State agencies point a finger at climate change and sea level rise, while environmentalists and fishermen blame the state and feds for clinging to outdated, unsustainable agricultural water allocations schedules.
Until laws that allow farmers to plant record numbers of water-intensive crops during punishing droughts are amended, the delta and its salmon will be perpetually on the brink of collapse, warns John McManus, president of the Golden State Salmon Association.
The association McManus leads, which consists of commercial and recreational fishermen, fishing guides and tribal members in the state, is devoted to preserving water quality and improving conditions for salmon.
McManus and other environmentalists argue the state is paying lip service to the 2009 Delta Reform Act, which mandates “coequal goals” for managing the delta.
“The state’s coequal goals for the delta: Improve statewide water supply reliability, and protect and restore a vibrant and healthy delta ecosystem, all in a manner that preserves, protects and enhances the unique agricultural, cultural, and recreational characteristics of the delta,” the act states.

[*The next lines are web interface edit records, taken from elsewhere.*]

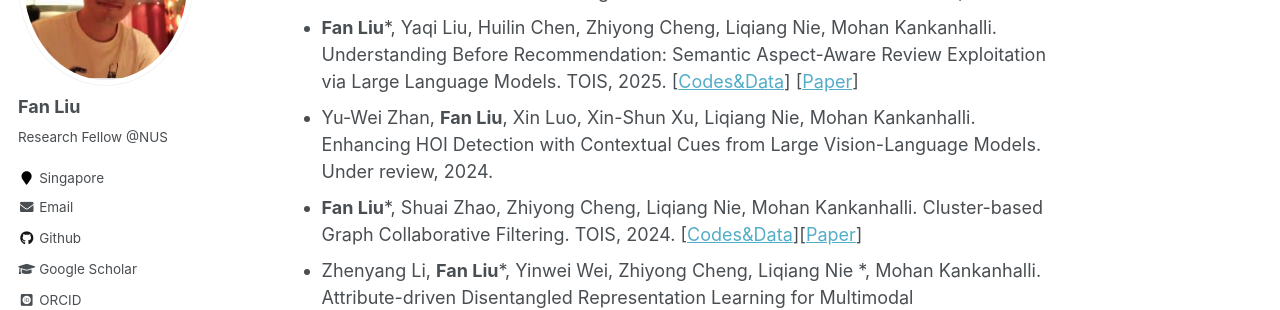
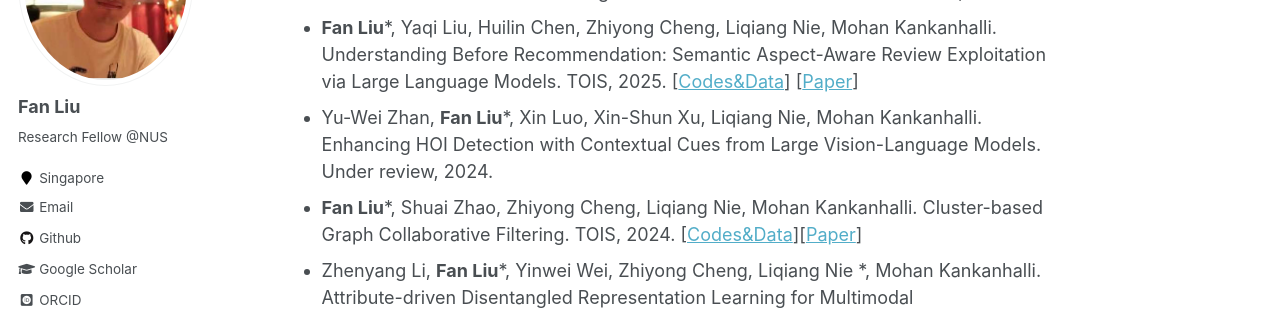
Before and after one commit to liufancs/liufancs.github.io, a Jekyll site: the page built from _pages/about.md, in a window 1280 px wide and 900 px high, scrolled down 1122 px. Shown: the part 153-463 px from the top of the window. Built offline with Jekyll 4.4.1, drawn with Linux system fonts in a browser that asks for light colours; some web fonts are replaced.

```diff
--- a/_pages/about.md
+++ b/_pages/about.md
@@ -34,7 +34,7 @@ I am currently a Research Fellow with [Prof. Mohan Kankanhalli](https://www.comp
 ‘*’ indicates the corresponding author.
 * Yang Tian, **Fan Liu**, Jingyuan Zhang, Victoria W., Yupeng Hu, Liqiang Nie. CoRe-MMRAG: Cross-Source Knowledge Reconciliation for Multimodal RAG. ACL, 2025.
 * **Fan Liu***, Yaqi Liu, Huilin Chen, Zhiyong Cheng, Liqiang Nie, Mohan Kankanhalli. Understanding Before Recommendation: Semantic Aspect-Aware Review Exploitation via Large Language Models. TOIS, 2025. [[Codes&Data](https://github.com/HuilinChenJN/LLMSAGCN)] [[Paper](https://arxiv.org/pdf/2312.16275)]
-* Yu-Wei Zhan, **Fan Liu**, Xin Luo, Xin-Shun Xu, Liqiang Nie, Mohan Kankanhalli. Enhancing HOI Detection with Contextual Cues from Large Vision-Language Models. Under review, 2024.
+* Yu-Wei Zhan, **Fan Liu***, Xin Luo, Xin-Shun Xu, Liqiang Nie, Mohan Kankanhalli. Enhancing HOI Detection with Contextual Cues from Large Vision-Language Models. Under review, 2024.
 * **Fan Liu***, Shuai Zhao, Zhiyong Cheng, Liqiang Nie, Mohan Kankanhalli. Cluster-based Graph Collaborative Filtering. TOIS, 2024. [[Codes&Data](https://github.com/zhao254014/ClusterGCF)][[Paper](https://dl.acm.org/doi/abs/10.1145/3687481)]
 * Zhenyang Li, **Fan Liu***, Yinwei Wei, Zhiyong Cheng, Liqiang Nie *, Mohan Kankanhalli. Attribute-driven Disentangled Representation Learning for Multimodal Recommendation. MM, 2024. [[Codes&Data](https://github.com/SDLZY/AD-DRL)][[Paper](https://dl.acm.org/doi/pdf/10.1145/3664647.3681148)]
 * Zhicheng Sheng, **Fan Liu***, Meng Liu, Feng Zheng, Liqiang Nie *. Open-set Synthesis for Free-viewpoint Human Body Reenactment of Novel Poses. TCSVT, 2024. [[Codes&Data]()][[Paper](https://ieeexplore.ieee.org/abstract/document/10613821)]
```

Like past dry years, McManus says the state is jeopardizing the health of the delta to keep water headed south to Central Valley farmers and their thirsty crops.
“There’s not enough water to have a burgeoning almond and pistachio industry and have robust salmon runs,” McManus said. “In the western San Joaquin Valley you’re dealing with a desert and you’re dealing with unsustainable agriculture that relies on water from hundreds of miles to the north.”
Ultimately the rock barrier is only a Band-aid. But Governor Gavin Newsom and state officials are pushing forward with what they believe is a permanent solution: a 30-mile tunnel.
With a starting point near Sacramento, the so-called Delta Tunnel would divert flows around the delta to a forebay near the existing State Water Project pumping facilities.
Proponents say it will protect the critical water project from future earthquakes and sea level rise, but critics cast it as a certain death blow for the delta. Similar versions of the proposal have failed in recent decades over environmental concerns and the lofty price tag, but the zombie project has been revived by Newsom.
After decades of declining water quality, locals are inherently skeptical of the tunnel and the state’s future plans for the largest remaining estuary on the West Coast.
“We’ve oversubscribed the system because of greed,” bemoaned delta resident Chris Lauritzen. “They’re robbing the delta of the freshest water.”
Pointing out manmade islands named after men who dredged them over a hundred years ago, like Bethel, Sherman, Bradford and Twitchell, Lauritzen recounted his family’s rich delta ties
Lauritzen’s great grandfather Hans emigrated from Denmark to the region in 1870s, and his grandfather operated a popular ferry service in the early 1900s. Later the family built Lauritzen Yacht Harbor, located in the town of Oakley just a short boat ride from the rock barrier.
Checking in on construction one early June morning, the licensed captain said the barrier is just the latest example of the delta’s troubles. Aside from obvious signs like the barrier, tankers full of juvenile salmon or the endless harmful algae blooms, he said another massive public works project underway in Antioch sums up the delta’s blight.
To maintain drinking water for its over 100,000 residents, the city is building a $110 million desalination plant to ward against the delta’s increasingly brackish water. It says climate change, sea level rise and “delta projects” like the temporary barrier continue to increase salinity levels and have forced the city, located on the shore of the San Joaquin River, to go elsewhere for usable water.
“Antioch is smart,” Lauritzen said, pointing out the city’s existing river intake station. “We’re going to have more barriers; the state will do whatever it take to keep the [south delta] pumps going.”